Ian Botham said the UK population could reach 100 million, when it is currently 64 million. But then again, lots of the Remain side, and Labour in particular, cannot bring themselves to say there is any limit on the immigration figures, or that the 330,000 net who came in last year, is unsustainable each year in the longer run.

Both campaigns are saying that we the people are powerless in the face of elemental forces more important than us. That’s a dispiriting message, but as journalist Gary Younge said this week the debate has become reduced to a Tory internal one about ‘fundamentalism of the nation’ (Leave) versus ‘fundamentalism of the market’ (Remain).

So many issues are being left untouched in this. The EU has been a force for good, but is now at crisis point. The Euro zone and EU have big challenges ahead, which won’t be raised before June 23rd by Remain or the EU.

What happens to the UK as the Euro zone and European Union become overlapping? Currently, nine of the EU’s 28 member states are not Euro members, but most of the nine are committed to joining. What happens when only the UK and Denmark in the EU aren’t members of the Euro? The two states will be marginalised in the corridors of power in Brussels, and even international forums.

The EU aids jobs and prosperity we are told. It does to an extent, but also damages jobs. Greek youth unemployment is 51.4%, the Spanish rate 45% – as a whole generation of European youth are left excluded from prosperity. EU unemployment is 21 million as large parts of the continent face decades of low to no growth.

The losers in this campaign so far have been the British people, democracy and political debate. Between the siren voices of Remain and Leave, there is little space for the millions of don’t knows and a little light and ambiguity.

There isn’t the huge gulf between Remain and Leave often portrayed. The UK is not going to become an enthusiast for European integration if we vote to Remain.
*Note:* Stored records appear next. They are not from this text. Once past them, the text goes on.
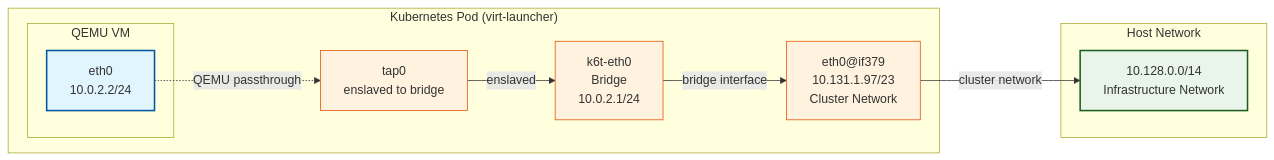
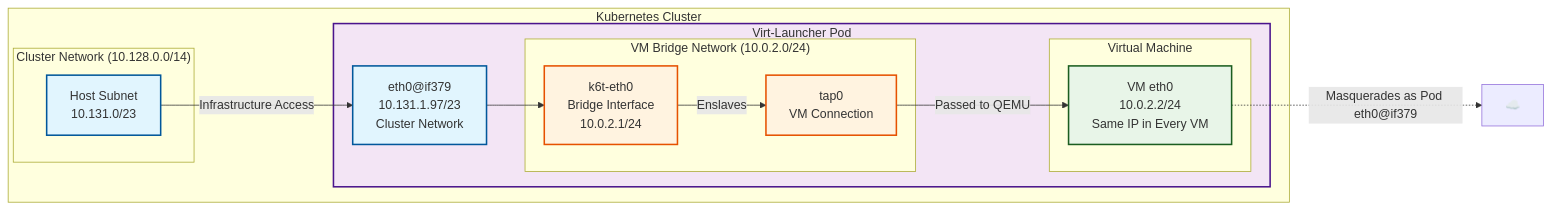
One commit to dlbewley/demo-cni changed the diagram in diagrams/diagram-default-pod-net-pod.md. Above: the diagram before and after it, drawn with Mermaid. The commit also changed other lines of this file, not shown here.

Commit message:
refactor: update diagra

````diff
--- a/diagrams/diagram-default-pod-net-pod.md
+++ b/diagrams/diagram-default-pod-net-pod.md
@@ -1,32 +3,42 @@
 ```mermaid
 graph LR
-    subgraph "Kubernetes Pod (virt-launcher)"
-        subgraph "QEMU VM"
-            VM_eth0["eth0<br/>10.0.2.2/24"]
+    subgraph "Kubernetes Cluster"
+        subgraph "Cluster Network (10.128.0.0/14)<br/>"
+            INFRA_NET[Host Subnet<br/>10.131.0/23]
         end
 
-        tap0["tap0<br/>enslaved to bridge"]
-        k6t_eth0["k6t-eth0<br/>Bridge<br/>10.0.2.1/24"]
-        pod_eth0["eth0@if379<br/>10.131.1.97/23<br/>Cluster Network"]
+        subgraph VIRT_LAUNCHER[Virt-Launcher Pod]
+            ETH0["eth0@if379<br/>10.131.1.97/23<br/>Cluster Network"]
+
+            subgraph "VM Bridge Network (10.0.2.0/24)"
+                BRIDGE[k6t-eth0<br/>Bridge Interface<br/>10.0.2.1/24]
+                TAP0[tap0<br/>VM Connection]
+            end
+
+            subgraph "Virtual Machine"
+                VM_ETH0[VM eth0<br/>10.0.2.2/24<br/>Same IP in Every VM]
+            end
+        end
     end
+    Inet["☁️"]
 
-    subgraph "Host Network"
-        host_network["10.128.0.0/14<br/>Infrastructure Network"]
-    end
-
-    %% Connections
-    VM_eth0 -.->|"QEMU passthrough"| tap0
-    tap0 -->|"enslaved"| k6t_eth0
-    k6t_eth0 -->|"bridge interface"| pod_eth0
-    pod_eth0 -->|"cluster network"| host_network
+    %% Network Connections
+    INFRA_NET -->|"Infrastructure Access"| ETH0
+    ETH0 --> BRIDGE
+    BRIDGE -->|"Enslaves"| TAP0
+    TAP0 -->|"Passed to QEMU"| VM_ETH0
+    VM_ETH0 -.->|"Masquerades as Pod eth0@if379"| Inet
 
     %% Styling
-    classDef vmBox fill:#e1f5fe,stroke:#01579b,stroke-width:2px
-    classDef podBox fill:#f3e5f5,stroke:#4a148c,stroke-width:2px
-    classDef networkBox fill:#e8f5e8,stroke:#1b5e20,stroke-width:2px
-    classDef interfaceBox fill:#fff3e0,stroke:#e65100,stroke-width:1px
+    classDef infraStyle fill:#e1f5fe,stroke:#01579b,stroke-width:2px
+    classDef podStyle fill:#f3e5f5,stroke:#4a148c,stroke-width:2px
+    classDef bridgeStyle fill:#fff3e0,stroke:#e65100,stroke-width:2px
+    classDef vmStyle fill:#e8f5e8,stroke:#1b5e20,stroke-width:2px
+    classDef configStyle fill:#fce4ec,stroke:#880e4f,stroke-width:1px
 
-    class VM_eth0 vmBox
-    class tap0,k6t_eth0,pod_eth0 interfaceBox
-    class host_network networkBox
+    class INFRA_NET,ETH0 infraStyle
+    class VIRT_LAUNCHER podStyle
+    class BRIDGE,TAP0 bridgeStyle
+    class VM,VM_ETH0 vmStyle
+    class ETH0_CONFIG,BRIDGE_CONFIG,TAP_CONFIG configStyle
 ```
````
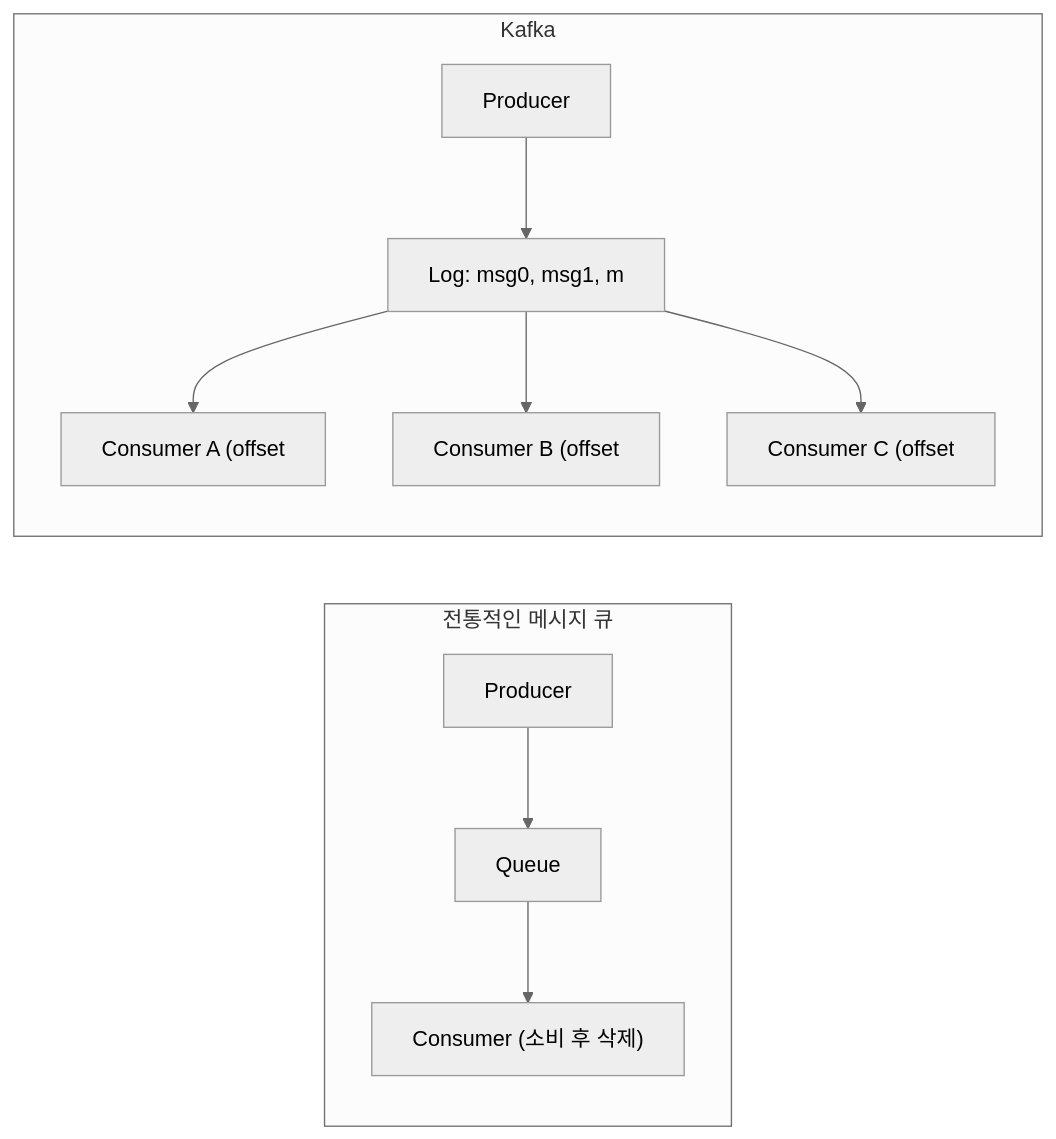
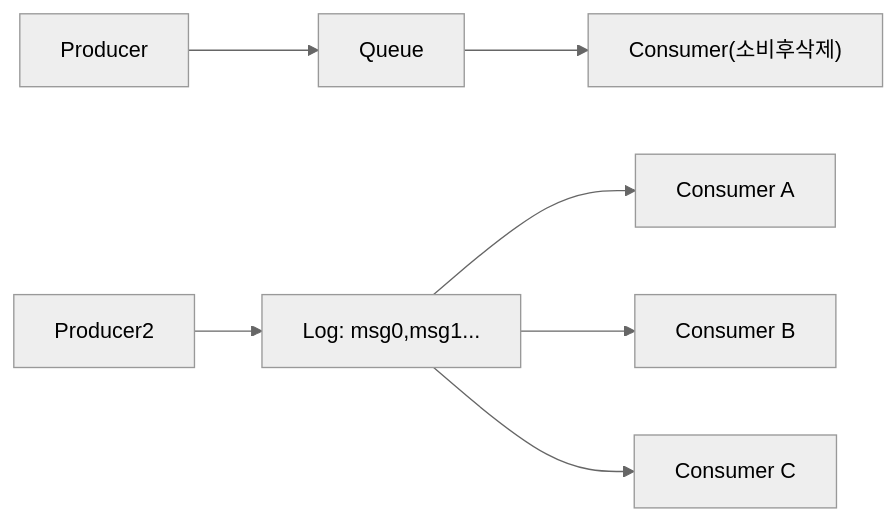
Before and after one commit to yjkim2015/yjkim2015.github.io: the first of 17 diagrams in _posts/kafka/2026-05-01-kafka-fundamentals.md, drawn with Mermaid (neutral theme). The commit also changed other lines of this file and 155 other files, not shown here.

First line of the commit message:
Mermaid 전면 수정: subgraph 제거, participant/노드/줄수 축소 (342블록)

````diff
--- a/_posts/kafka/2026-05-01-kafka-fundamentals.md
+++ b/_posts/kafka/2026-05-01-kafka-fundamentals.md
@@ -38,12 +38,8 @@
 ```mermaid
 graph LR
-    subgraph traditional["전통적인 메시지 큐"]
-        P1[Producer] --> Q[Queue] --> C1["Consumer (소비 후 삭제)"]
-    end
-    subgraph kafka["Kafka"]
-        P2[Producer] --> LOG["Log: msg0, msg1, m"]
-        LOG --> CA["Consumer A (offset"]
-        LOG --> CB["Consumer B (offset"]
-        LOG --> CC["Consumer C (offset"]
-    end
+    P1[Producer] --> Q[Queue] --> C1["Consumer(소비후삭제)"]
+    P2[Producer2] --> LOG["Log: msg0,msg1..."]
+    LOG --> CA["Consumer A"]
+    LOG --> CB["Consumer B"]
+    LOG --> CC["Consumer C"]
 ```
````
However, Leave could have consequences for Scottish independence and Northern Ireland peace process.

There is even the prospect of a Remain vote being won by Scottish, Welsh and Northern pro-European votes overriding an English Leave, and beginning to unravel the UK from England. Just don’t expect our political classes to talk about such things. How can we expect to be anything but confused?